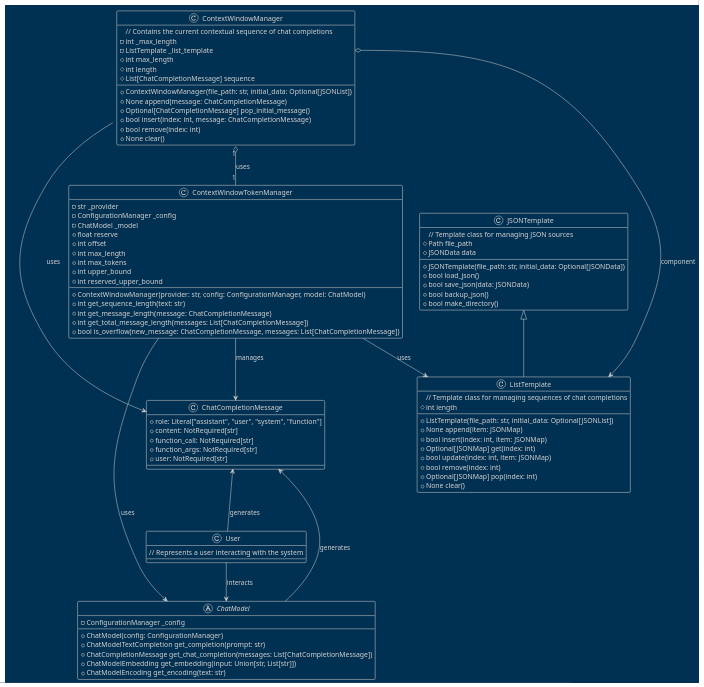
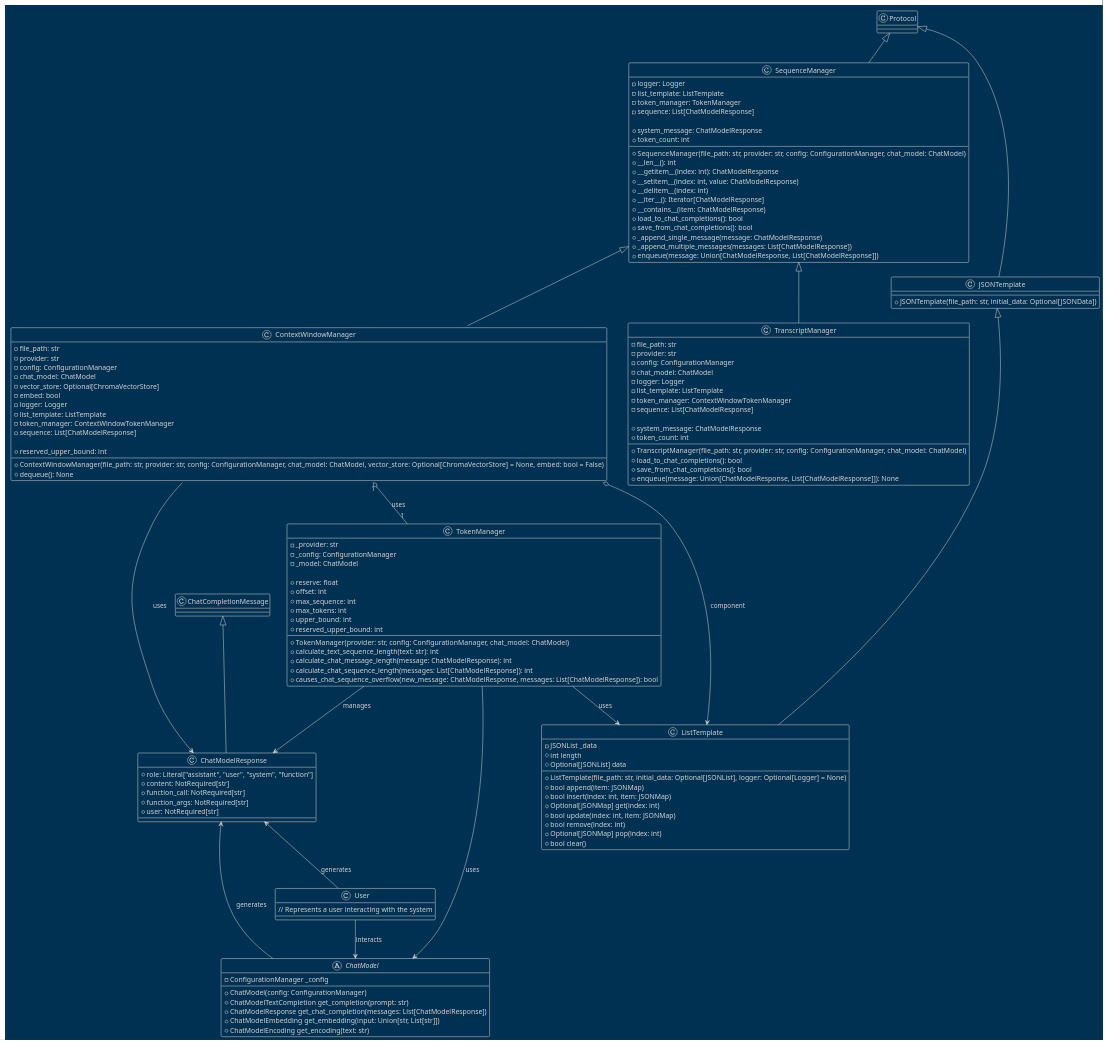
The diagram in docs/diagrams/plantuml/token_manager.puml (teleprint-me/py.gpt.prompt), drawn with PlantUML before and after one commit.

Commit message:
docs(diagrams): Update PlantUML diagram for SequenceManager
- Refactor the PlantUML diagram to reflect changes related to the SequenceManager class hierarchy.
- Adjust class relationships and roles in the diagram.
- Improve diagram clarity and readability.

This commit updates the PlantUML diagram for the SequenceManager class to accurately represent the class hierarchy and relationships within the pygptprompt project.

```diff
--- a/docs/diagrams/plantuml/token_manager.puml
+++ b/docs/diagrams/plantuml/token_manager.puml
@@ -1,98 +1,135 @@
-@startuml TokenManager
+@startuml SequenceManager
 !theme blueprint
 
 ' docs/diagrams/plantuml/token_manager.puml
 
-class ChatCompletionMessage {
-    ' Extends TypeDict
+class ChatModelResponse extends ChatCompletionMessage {
     + role: Literal["assistant", "user", "system", "function"]
     + content: NotRequired[str]
     + function_call: NotRequired[str]
     + function_args: NotRequired[str]
     + user: NotRequired[str]
 }
 
 abstract class ChatModel {
-    ' Model that generates chat completions
     - ConfigurationManager _config
     + ChatModel(config: ConfigurationManager)
     + ChatModelTextCompletion get_completion(prompt: str)
-    + ChatCompletionMessage get_chat_completion(messages: List[ChatCompletionMessage])
+    + ChatModelResponse get_chat_completion(messages: List[ChatModelResponse])
     + ChatModelEmbedding get_embedding(input: Union[str, List[str]])
     + ChatModelEncoding get_encoding(text: str)
 }
 
-class JSONTemplate {
-    // Template class for managing JSON sources
+class JSONTemplate extends Protocol {
+    ' Template class for managing JSON sources
     + JSONTemplate(file_path: str, initial_data: Optional[JSONData])
-    # Path file_path
-    # JSONData data
-    + bool load_json()
-    + bool save_json(data: JSONData)
-    + bool backup_json()
-    + bool make_directory()
 }
 
 class ListTemplate extends JSONTemplate {
-    // Template class for managing sequences of chat completions
-    + ListTemplate(file_path: str, initial_data: Optional[JSONList])
+    ' A template class for managing a list of dictionaries in JSON files.
+    - JSONList _data
+    + ListTemplate(file_path: str, initial_data: Optional[JSONList], logger: Optional[Logger] = None)
     # int length
-    + None append(item: JSONMap)
+    # Optional[JSONList] data
+    + bool append(item: JSONMap)
     + bool insert(index: int, item: JSONMap)
     + Optional[JSONMap] get(index: int)
     + bool update(index: int, item: JSONMap)
     + bool remove(index: int)
     + Optional[JSONMap] pop(index: int)
-    + None clear()
+    + bool clear()
 }
 
-class ContextWindowManager {
-    // Contains the current contextual sequence of chat completions
-    - int _max_length
-    - ListTemplate _list_template
-    + ContextWindowManager(file_path: str, initial_data: Optional[JSONList])
-    # int max_length
-    # int length
-    # List[ChatCompletionMessage] sequence
-    + None append(message: ChatCompletionMessage)
-    + Optional[ChatCompletionMessage] pop_initial_message()
-    + bool insert(index: int, message: ChatCompletionMessage)
-    + bool remove(index: int)
-    + None clear()
+class TokenManager {
+    - _provider: str
+    - _config: ConfigurationManager
+    - _model: ChatModel
+
+    + TokenManager(provider: str, config: ConfigurationManager, chat_model: ChatModel)
+    + reserve: float
+    + offset: int
+    + max_sequence: int
+    + max_tokens: int
+    + upper_bound: int
+    + reserved_upper_bound: int
+    + calculate_text_sequence_length(text: str): int
+    + calculate_chat_message_length(message: ChatModelResponse): int
+    + calculate_chat_sequence_length(messages: List[ChatModelResponse]): int
+    + causes_chat_sequence_overflow(new_message: ChatModelResponse, messages: List[ChatModelResponse]): bool
 }
 
-class ContextWindowTokenManager {
-    - str _provider
-    - ConfigurationManager _config
-    - ChatModel _model
-    + ContextWindowManager(provider: str, config: ConfigurationManager, model: ChatModel)
-    + float reserve
-    + int offset
-    + int max_length
-    + int max_tokens
-    + int upper_bound
-    + int reserved_upper_bound
-    + int get_sequence_length(text: str)
-    + int get_message_length(message: ChatCompletionMessage)
-    + int get_total_message_length(messages: List[ChatCompletionMessage])
-    + bool is_overflow(new_message: ChatCompletionMessage, messages: List[ChatCompletionMessage])
+class SequenceManager extends Protocol {
+    - logger: Logger
+    - list_template: ListTemplate
+    - token_manager: TokenManager
+    - sequence: List[ChatModelResponse]
+
+    + SequenceManager(file_path: str, provider: str, config: ConfigurationManager, chat_model: ChatModel)
+    + __len__(): int
+    + __getitem__(index: int): ChatModelResponse
+    + __setitem__(index: int, value: ChatModelResponse)
+    + __delitem__(index: int)
+    + __iter__(): Iterator[ChatModelResponse]
+    + __contains__(item: ChatModelResponse)
+    + system_message: ChatModelResponse
+    + token_count: int
+    + load_to_chat_completions(): bool
+    + save_from_chat_completions(): bool
+    + _append_single_message(message: ChatModelResponse)
+    + _append_multiple_messages(messages: List[ChatModelResponse])
+    + enqueue(message: Union[ChatModelResponse, List[ChatModelResponse]])
+}
+
+class TranscriptManager extends SequenceManager {
+    - file_path: str
+    - provider: str
+    - config: ConfigurationManager
+    - chat_model: ChatModel
+    - logger: Logger
+    - list_template: ListTemplate
+    - token_manager: ContextWindowTokenManager
+    - sequence: List[ChatModelResponse]
+
+    + TranscriptManager(file_path: str, provider: str, config: ConfigurationManager, chat_model: ChatModel)
+    + system_message: ChatModelResponse
+    + token_count: int
+    + load_to_chat_completions(): bool
+    + save_from_chat_completions(): bool
+    + enqueue(message: Union[ChatModelResponse, List[ChatModelResponse]]): None
+}
+
+class ContextWindowManager extends SequenceManager {
+    - file_path: str
+    - provider: str
+    - config: ConfigurationManager
+    - chat_model: ChatModel
+    - vector_store: Optional[ChromaVectorStore]
+    - embed: bool
+    - logger: Logger
+    - list_template: ListTemplate
+    - token_manager: ContextWindowTokenManager
+    - sequence: List[ChatModelResponse]
+
+    + ContextWindowManager(file_path: str, provider: str, config: ConfigurationManager, chat_model: ChatModel, vector_store: Optional[ChromaVectorStore] = None, embed: bool = False)
+    + reserved_upper_bound: int
+    + dequeue(): None
 }
 
 class User {
     // Represents a user interacting with the system
 }
 
 User --> ChatModel : interacts
 
-ChatCompletionMessage <-- ChatModel : generates
-ChatCompletionMessage <-- User : generates
+ChatModelResponse <-- ChatModel : generates
+ChatModelResponse <-- User : generates
 
-ContextWindowManager "1" o-- "1" ContextWindowTokenManager : uses
-ContextWindowManager --> ChatCompletionMessage : uses
+ContextWindowManager "1" o-- "1" TokenManager : uses
+ContextWindowManager --> ChatModelResponse : uses
 ContextWindowManager::_list_template o--> ListTemplate : component
 
-ContextWindowTokenManager --> ChatModel : uses
-ContextWindowTokenManager --> ChatCompletionMessage : manages
-ContextWindowTokenManager --> ListTemplate : uses
+TokenManager --> ChatModel : uses
+TokenManager --> ChatModelResponse : manages
+TokenManager --> ListTemplate : uses
 
 @enduml
```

⁂

[To do] Although the records hold pictures, return only what remains, word for word.

[Response below]
The diagram in docs/diagrams/plantuml/token_manager.puml (teleprint-me/py.gpt.prompt), drawn with PlantUML before and after one commit.

Commit message:
docs(diagrams): Update PlantUML diagram for SequenceManager
- Refactor the PlantUML diagram to reflect changes related to the SequenceManager class hierarchy.
- Adjust class relationships and roles in the diagram.
- Improve diagram clarity and readability.

This commit updates the PlantUML diagram for the SequenceManager class to accurately represent the class hierarchy and relationships within the pygptprompt project.

```diff
--- a/docs/diagrams/plantuml/token_manager.puml
+++ b/docs/diagrams/plantuml/token_manager.puml
@@ -1,98 +1,135 @@
-@startuml TokenManager
+@startuml SequenceManager
 !theme blueprint
 
 ' docs/diagrams/plantuml/token_manager.puml
 
-class ChatCompletionMessage {
-    ' Extends TypeDict
+class ChatModelResponse extends ChatCompletionMessage {
     + role: Literal["assistant", "user", "system", "function"]
     + content: NotRequired[str]
     + function_call: NotRequired[str]
     + function_args: NotRequired[str]
     + user: NotRequired[str]
 }
 
 abstract class ChatModel {
-    ' Model that generates chat completions
     - ConfigurationManager _config
     + ChatModel(config: ConfigurationManager)
     + ChatModelTextCompletion get_completion(prompt: str)
-    + ChatCompletionMessage get_chat_completion(messages: List[ChatCompletionMessage])
+    + ChatModelResponse get_chat_completion(messages: List[ChatModelResponse])
     + ChatModelEmbedding get_embedding(input: Union[str, List[str]])
     + ChatModelEncoding get_encoding(text: str)
 }
 
-class JSONTemplate {
-    // Template class for managing JSON sources
+class JSONTemplate extends Protocol {
+    ' Template class for managing JSON sources
     + JSONTemplate(file_path: str, initial_data: Optional[JSONData])
-    # Path file_path
-    # JSONData data
-    + bool load_json()
-    + bool save_json(data: JSONData)
-    + bool backup_json()
-    + bool make_directory()
 }
 
 class ListTemplate extends JSONTemplate {
-    // Template class for managing sequences of chat completions
-    + ListTemplate(file_path: str, initial_data: Optional[JSONList])
+    ' A template class for managing a list of dictionaries in JSON files.
+    - JSONList _data
+    + ListTemplate(file_path: str, initial_data: Optional[JSONList], logger: Optional[Logger] = None)
     # int length
-    + None append(item: JSONMap)
+    # Optional[JSONList] data
+    + bool append(item: JSONMap)
     + bool insert(index: int, item: JSONMap)
     + Optional[JSONMap] get(index: int)
     + bool update(index: int, item: JSONMap)
     + bool remove(index: int)
     + Optional[JSONMap] pop(index: int)
-    + None clear()
+    + bool clear()
 }
 
-class ContextWindowManager {
-    // Contains the current contextual sequence of chat completions
-    - int _max_length
-    - ListTemplate _list_template
-    + ContextWindowManager(file_path: str, initial_data: Optional[JSONList])
-    # int max_length
-    # int length
-    # List[ChatCompletionMessage] sequence
-    + None append(message: ChatCompletionMessage)
-    + Optional[ChatCompletionMessage] pop_initial_message()
-    + bool insert(index: int, message: ChatCompletionMessage)
-    + bool remove(index: int)
-    + None clear()
+class TokenManager {
+    - _provider: str
+    - _config: ConfigurationManager
+    - _model: ChatModel
+
+    + TokenManager(provider: str, config: ConfigurationManager, chat_model: ChatModel)
+    + reserve: float
+    + offset: int
+    + max_sequence: int
+    + max_tokens: int
+    + upper_bound: int
+    + reserved_upper_bound: int
+    + calculate_text_sequence_length(text: str): int
+    + calculate_chat_message_length(message: ChatModelResponse): int
+    + calculate_chat_sequence_length(messages: List[ChatModelResponse]): int
+    + causes_chat_sequence_overflow(new_message: ChatModelResponse, messages: List[ChatModelResponse]): bool
 }
 
-class ContextWindowTokenManager {
-    - str _provider
-    - ConfigurationManager _config
-    - ChatModel _model
-    + ContextWindowManager(provider: str, config: ConfigurationManager, model: ChatModel)
-    + float reserve
-    + int offset
-    + int max_length
-    + int max_tokens
-    + int upper_bound
-    + int reserved_upper_bound
-    + int get_sequence_length(text: str)
-    + int get_message_length(message: ChatCompletionMessage)
-    + int get_total_message_length(messages: List[ChatCompletionMessage])
-    + bool is_overflow(new_message: ChatCompletionMessage, messages: List[ChatCompletionMessage])
+class SequenceManager extends Protocol {
+    - logger: Logger
+    - list_template: ListTemplate
+    - token_manager: TokenManager
+    - sequence: List[ChatModelResponse]
+
+    + SequenceManager(file_path: str, provider: str, config: ConfigurationManager, chat_model: ChatModel)
+    + __len__(): int
+    + __getitem__(index: int): ChatModelResponse
+    + __setitem__(index: int, value: ChatModelResponse)
+    + __delitem__(index: int)
+    + __iter__(): Iterator[ChatModelResponse]
+    + __contains__(item: ChatModelResponse)
+    + system_message: ChatModelResponse
+    + token_count: int
+    + load_to_chat_completions(): bool
+    + save_from_chat_completions(): bool
+    + _append_single_message(message: ChatModelResponse)
+    + _append_multiple_messages(messages: List[ChatModelResponse])
+    + enqueue(message: Union[ChatModelResponse, List[ChatModelResponse]])
+}
+
+class TranscriptManager extends SequenceManager {
+    - file_path: str
+    - provider: str
+    - config: ConfigurationManager
+    - chat_model: ChatModel
+    - logger: Logger
+    - list_template: ListTemplate
+    - token_manager: ContextWindowTokenManager
+    - sequence: List[ChatModelResponse]
+
+    + TranscriptManager(file_path: str, provider: str, config: ConfigurationManager, chat_model: ChatModel)
+    + system_message: ChatModelResponse
+    + token_count: int
+    + load_to_chat_completions(): bool
+    + save_from_chat_completions(): bool
+    + enqueue(message: Union[ChatModelResponse, List[ChatModelResponse]]): None
+}
+
+class ContextWindowManager extends SequenceManager {
+    - file_path: str
+    - provider: str
+    - config: ConfigurationManager
+    - chat_model: ChatModel
+    - vector_store: Optional[ChromaVectorStore]
+    - embed: bool
+    - logger: Logger
+    - list_template: ListTemplate
+    - token_manager: ContextWindowTokenManager
+    - sequence: List[ChatModelResponse]
+
+    + ContextWindowManager(file_path: str, provider: str, config: ConfigurationManager, chat_model: ChatModel, vector_store: Optional[ChromaVectorStore] = None, embed: bool = False)
+    + reserved_upper_bound: int
+    + dequeue(): None
 }
 
 class User {
     // Represents a user interacting with the system
 }
 
 User --> ChatModel : interacts
 
-ChatCompletionMessage <-- ChatModel : generates
-ChatCompletionMessage <-- User : generates
+ChatModelResponse <-- ChatModel : generates
+ChatModelResponse <-- User : generates
 
-ContextWindowManager "1" o-- "1" ContextWindowTokenManager : uses
-ContextWindowManager --> ChatCompletionMessage : uses
+ContextWindowManager "1" o-- "1" TokenManager : uses
+ContextWindowManager --> ChatModelResponse : uses
 ContextWindowManager::_list_template o--> ListTemplate : component
 
-ContextWindowTokenManager --> ChatModel : uses
-ContextWindowTokenManager --> ChatCompletionMessage : manages
-ContextWindowTokenManager --> ListTemplate : uses
+TokenManager --> ChatModel : uses
+TokenManager --> ChatModelResponse : manages
+TokenManager --> ListTemplate : uses
 
 @enduml
```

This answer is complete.